This was one of the first substantial projects I was given in my photography class back in 2018. This was a course that challenged me both creatively and technically. Unlike in my drawings or paintings, I learned that I could not really manipulate light and values in the capture phase of lens-based media. The prompt was to take photographs in 6/8 different types of lighting listed. I really struggled, and that is evident in the disorganization of this final set... of which, I only want to share 5 with you. There are a lot of these that now, in my more developed sense of artistic self, I wish I could go back and edit and adjust--either in shooting or post-shoot editing.
In fact, in writing that sentence alone, I recognize that I'm sitting with the old drive right next to me and likely still have the DNGs on my camera. I'm going to re-edit and post the old versions first, followed by the new versions.
Take one: As you're about to see when you scroll through, I really was railing against the orange and yellow tones of warm light. Even today, I hate making things warmer. But now I hate it because it's a choice I don't wish to make--I can respect it. I used to feel like any person around me who could get a nice camera would just *snap* a pic, filter it warm, and all of a sudden it was praised as wonderful portraiture. I still think a lot of this takes place, but it doesn't make me as mad anymore and I now see that ragging on beginning photographers does not make for a welcome learning space... which I need, too.
Again, really pushed the purples and blues in the first take. In retrospect, I don't know if I love this framing as much as enjoy the following composition:
Either way, thanks to the artists behind retail displays at Swarovski!
This was just so cool. I think it looks painfully black and white, with exception of the cactus in the bottom.
I think, with a bit of reframing, taking a step back, letting the darks really be dark values, and giving some warmth, this now has a quality that lets me take a breath. This is still cold and contrasty, but I get to relish in the harsh glass shapes and distortions much more.
Oof... REALLY loved blues and purples for this series. Probably should not have. Definitely should not have. In fact, when I went to display for final crit, my teacher asked another student to yank one or two off of the wall so we could breathe from the excessive purple and blues.

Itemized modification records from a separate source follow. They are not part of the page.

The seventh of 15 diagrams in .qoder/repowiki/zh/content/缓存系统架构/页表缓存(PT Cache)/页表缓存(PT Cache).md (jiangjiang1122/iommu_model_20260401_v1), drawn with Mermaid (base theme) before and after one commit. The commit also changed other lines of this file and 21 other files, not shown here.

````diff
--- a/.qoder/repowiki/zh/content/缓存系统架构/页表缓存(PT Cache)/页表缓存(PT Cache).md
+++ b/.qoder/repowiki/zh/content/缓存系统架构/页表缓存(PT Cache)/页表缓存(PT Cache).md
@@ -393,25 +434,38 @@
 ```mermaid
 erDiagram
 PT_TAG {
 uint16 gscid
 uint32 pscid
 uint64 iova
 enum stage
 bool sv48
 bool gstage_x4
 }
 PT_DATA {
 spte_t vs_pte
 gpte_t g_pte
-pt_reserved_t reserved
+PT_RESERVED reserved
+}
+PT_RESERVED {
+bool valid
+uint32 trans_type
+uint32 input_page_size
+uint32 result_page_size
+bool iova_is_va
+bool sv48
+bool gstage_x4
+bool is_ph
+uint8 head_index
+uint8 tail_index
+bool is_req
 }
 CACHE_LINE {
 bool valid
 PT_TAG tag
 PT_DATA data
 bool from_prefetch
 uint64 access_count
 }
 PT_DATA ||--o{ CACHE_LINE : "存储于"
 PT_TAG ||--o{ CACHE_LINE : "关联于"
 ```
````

This just gives that gritty noir vibe so much better. And the lights seem sharper.
I didn't love this one enough even the first time around to re-edit it for this post, sorry. This just had to be included and I still don't really like it. But to make up for it, I'll drop another I just rescue re-edited:
Imagine this photo above, the silk and mirror, but entirely re-colored to be... you guessed it, purple and blue. Looking at it now, though, I see that the green and orange really have an October color scheme to them. There's something so very human about this color scheme. It has an organic quality despite being a silk and mirror setup. Thank you, candle light, for this weird effect. This photo still has a lot of problems, but I think this has more going for it than it's predecessor.

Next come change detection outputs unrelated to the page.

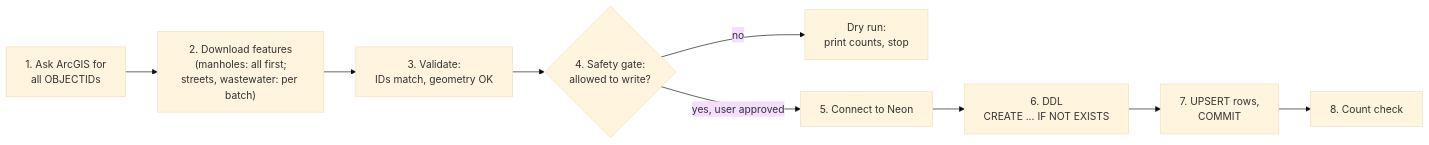
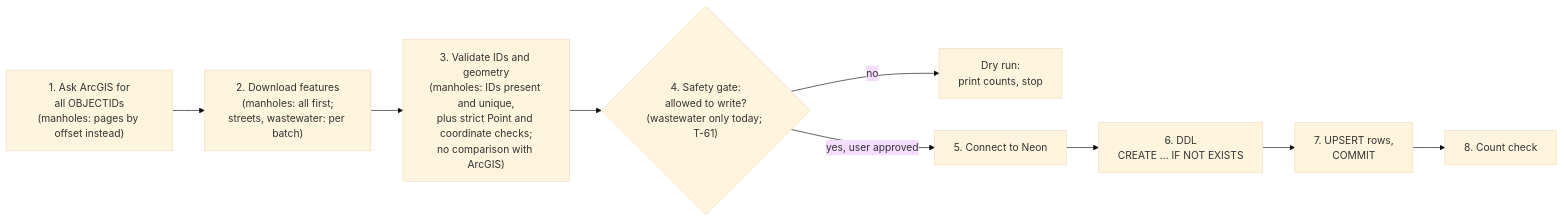
Before and after one commit to adrianfarhat/orlando-infrastructure-etl: the first of 5 diagrams in docs/architecture/etl-workflow.md, drawn with Mermaid (base theme). The commit also changed other lines of this file and 7 other files, not shown here.

First line of the commit message:
Move task status to GitHub Project, add docs conventions, and correct ETL diagram accuracy (#2)

````diff
--- a/docs/architecture/etl-workflow.md
+++ b/docs/architecture/etl-workflow.md
@@ -27,11 +29,12 @@
 ```mermaid
 flowchart LR
-  A["1. Ask ArcGIS for<br/>all OBJECTIDs"] --> B["2. Download features<br/>(manholes: all first;<br/>streets, wastewater: per batch)"]
-  B --> C["3. Validate:<br/>IDs match, geometry OK"]
-  C --> D{"4. Safety gate:<br/>allowed to write?"}
+  %% diagram-type: process
+  A["1. Ask ArcGIS for<br/>all OBJECTIDs<br/>(manholes: pages by offset instead)"] --> B["2. Download features<br/>(manholes: all first;<br/>streets, wastewater: per batch)"]
+  B --> C["3. Validate IDs and geometry<br/>(manholes: IDs present and unique,<br/>plus strict Point and coordinate checks;<br/>no comparison with ArcGIS)"]
+  C --> D{"4. Safety gate:<br/>allowed to write?<br/>(wastewater only today; T-61)"}
   D -->|"no"| E["Dry run:<br/>print counts, stop"]
   D -->|"yes, user approved"| F["5. Connect to Neon"]
   F --> G["6. DDL<br/>CREATE ... IF NOT EXISTS"]
   G --> H["7. UPSERT rows,<br/>COMMIT"]
   H --> I["8. Count check"]
 ```
````
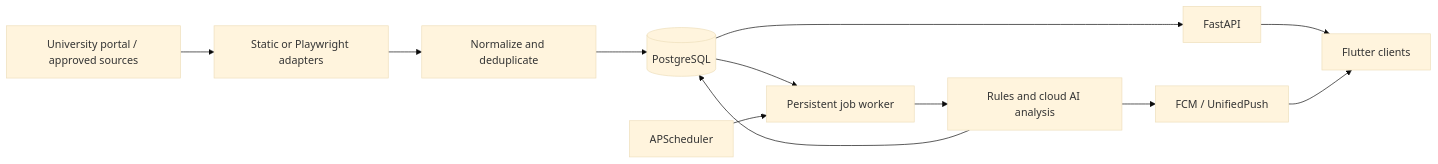
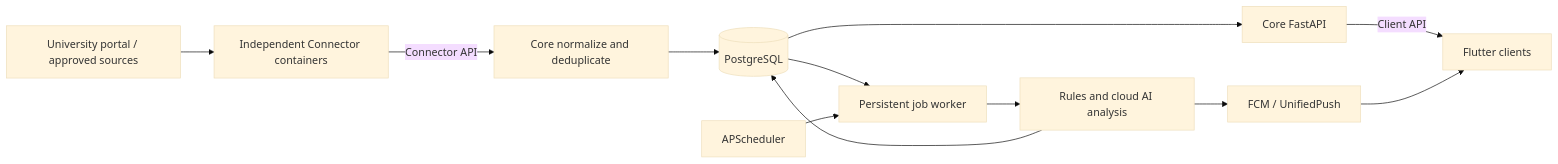
One commit to lhzengh/campus-ai changed the diagram in README.md. Above: the diagram before and after it, drawn with Mermaid (base theme). The commit also changed other lines of this file and 61 other files, not shown here.

````diff
--- a/README.md
+++ b/README.md
@@ -48,14 +53,14 @@
 ```mermaid
 flowchart LR
-    A[University portal / approved sources] --> B[Static or Playwright adapters]
-    B --> C[Normalize and deduplicate]
+    A[University portal / approved sources] --> B[Independent Connector containers]
+    B -->|Connector API| C[Core normalize and deduplicate]
     C --> D[(PostgreSQL)]
     D --> E[Persistent job worker]
     E --> F[Rules and cloud AI analysis]
     F --> D
-    D --> G[FastAPI]
-    G --> H[Flutter clients]
+    D --> G[Core FastAPI]
+    G -->|Client API| H[Flutter clients]
     F --> I[FCM / UnifiedPush]
     I --> H
     J[APScheduler] --> E
 ```
````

THIS was a redo of another picture I won't be sharing. BUT! Do you see it? The glass in the foreground? The distortion of narrative context? It's so funny to see this looking back, knowing I was another month or two away from stumbling into my Redefining Landscape series. So thankful my best friend let me borrow her for the day.
THOSE BLUES! So bright. So cool and icy.

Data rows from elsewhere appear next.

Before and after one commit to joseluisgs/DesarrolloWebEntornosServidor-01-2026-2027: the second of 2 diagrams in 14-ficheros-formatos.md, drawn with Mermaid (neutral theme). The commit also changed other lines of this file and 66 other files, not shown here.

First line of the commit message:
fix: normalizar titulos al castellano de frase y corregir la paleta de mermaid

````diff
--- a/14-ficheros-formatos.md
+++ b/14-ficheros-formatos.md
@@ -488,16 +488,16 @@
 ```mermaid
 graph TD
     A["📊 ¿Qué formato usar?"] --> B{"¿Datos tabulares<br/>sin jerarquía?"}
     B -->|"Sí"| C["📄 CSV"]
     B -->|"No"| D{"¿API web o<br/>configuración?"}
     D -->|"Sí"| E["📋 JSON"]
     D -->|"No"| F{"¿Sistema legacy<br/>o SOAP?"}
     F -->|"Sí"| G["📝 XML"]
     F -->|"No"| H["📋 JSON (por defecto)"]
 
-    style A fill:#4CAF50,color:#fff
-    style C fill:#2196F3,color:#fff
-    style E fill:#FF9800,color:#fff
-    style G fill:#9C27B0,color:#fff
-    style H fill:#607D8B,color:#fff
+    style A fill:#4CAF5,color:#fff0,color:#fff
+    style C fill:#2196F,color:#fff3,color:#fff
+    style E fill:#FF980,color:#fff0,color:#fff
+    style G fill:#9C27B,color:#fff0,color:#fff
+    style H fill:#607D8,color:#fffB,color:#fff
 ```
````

Warmth! Better framing! Not convinced this is leagues better, but I think it rests easier on the eyes.
Anyways! That's all from this excavation center into the archives. Next time, maybe Italian ceilings? Who knows! Stay tuned. Feel free to drop a comment about which versions you like better: the original edits or the quickfire clean up jobs I did this morning!